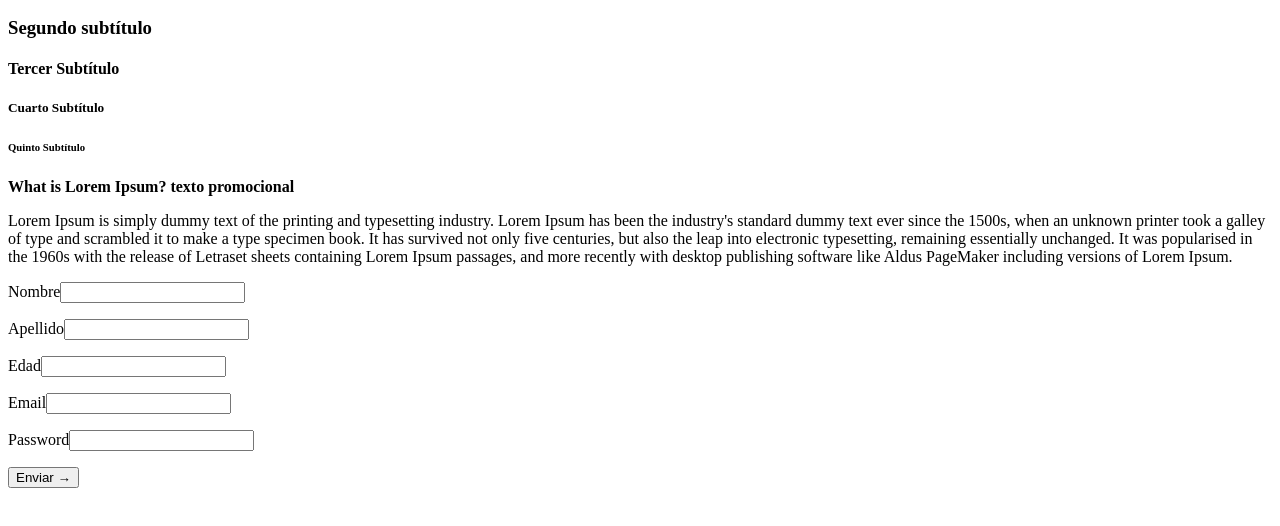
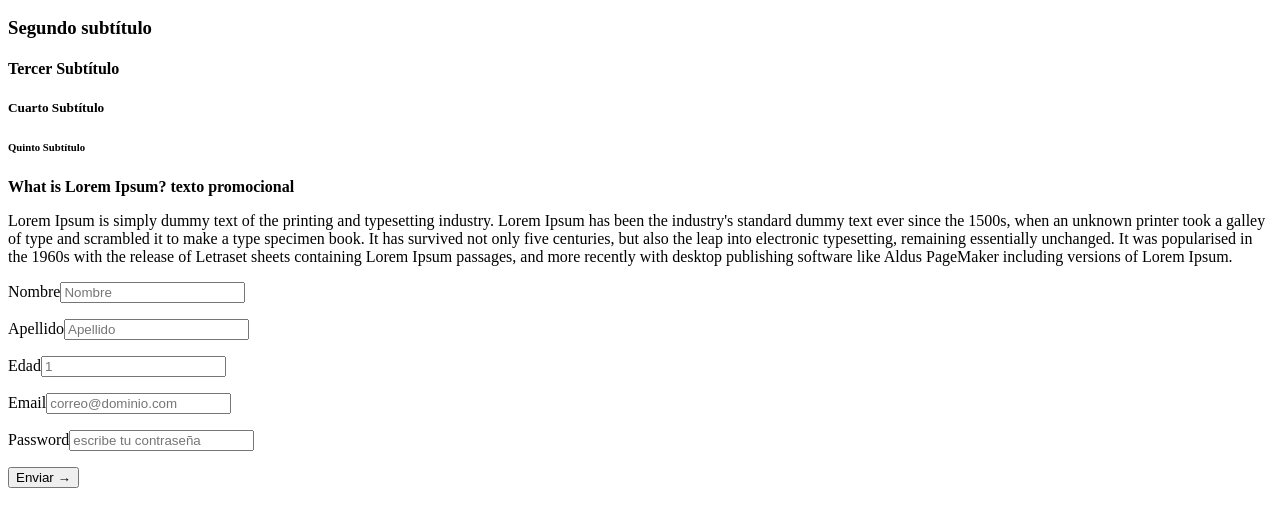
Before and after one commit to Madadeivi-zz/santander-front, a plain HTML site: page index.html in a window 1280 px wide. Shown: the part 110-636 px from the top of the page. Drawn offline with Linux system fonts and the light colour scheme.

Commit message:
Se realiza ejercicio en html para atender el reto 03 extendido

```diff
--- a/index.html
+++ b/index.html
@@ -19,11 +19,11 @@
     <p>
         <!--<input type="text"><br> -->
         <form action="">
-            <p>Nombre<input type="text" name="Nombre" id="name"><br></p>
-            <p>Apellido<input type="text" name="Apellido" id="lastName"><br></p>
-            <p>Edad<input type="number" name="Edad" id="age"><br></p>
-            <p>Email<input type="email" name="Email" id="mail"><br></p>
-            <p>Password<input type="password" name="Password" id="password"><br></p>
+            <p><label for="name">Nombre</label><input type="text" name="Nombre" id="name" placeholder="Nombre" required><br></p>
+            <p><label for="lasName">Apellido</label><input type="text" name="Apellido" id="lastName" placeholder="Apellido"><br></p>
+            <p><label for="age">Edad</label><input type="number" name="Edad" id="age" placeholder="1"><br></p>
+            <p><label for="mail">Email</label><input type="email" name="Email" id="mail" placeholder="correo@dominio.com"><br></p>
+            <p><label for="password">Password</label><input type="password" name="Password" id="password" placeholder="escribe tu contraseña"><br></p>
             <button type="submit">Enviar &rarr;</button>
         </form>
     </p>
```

====

Directions: Please repeat everything in the data above except the pictures, exactly as it reads.

Result of this exercise:
Before and after one commit to Madadeivi-zz/santander-front, a plain HTML site: page index.html in a window 1280 px wide. Shown: the part 110-636 px from the top of the page. Drawn offline with Linux system fonts and the light colour scheme.

Commit message:
Se realiza ejercicio en html para atender el reto 03 extendido

```diff
--- a/index.html
+++ b/index.html
@@ -19,11 +19,11 @@
     <p>
         <!--<input type="text"><br> -->
         <form action="">
-            <p>Nombre<input type="text" name="Nombre" id="name"><br></p>
-            <p>Apellido<input type="text" name="Apellido" id="lastName"><br></p>
-            <p>Edad<input type="number" name="Edad" id="age"><br></p>
-            <p>Email<input type="email" name="Email" id="mail"><br></p>
-            <p>Password<input type="password" name="Password" id="password"><br></p>
+            <p><label for="name">Nombre</label><input type="text" name="Nombre" id="name" placeholder="Nombre" required><br></p>
+            <p><label for="lasName">Apellido</label><input type="text" name="Apellido" id="lastName" placeholder="Apellido"><br></p>
+            <p><label for="age">Edad</label><input type="number" name="Edad" id="age" placeholder="1"><br></p>
+            <p><label for="mail">Email</label><input type="email" name="Email" id="mail" placeholder="correo@dominio.com"><br></p>
+            <p><label for="password">Password</label><input type="password" name="Password" id="password" placeholder="escribe tu contraseña"><br></p>
             <button type="submit">Enviar &rarr;</button>
         </form>
     </p>
```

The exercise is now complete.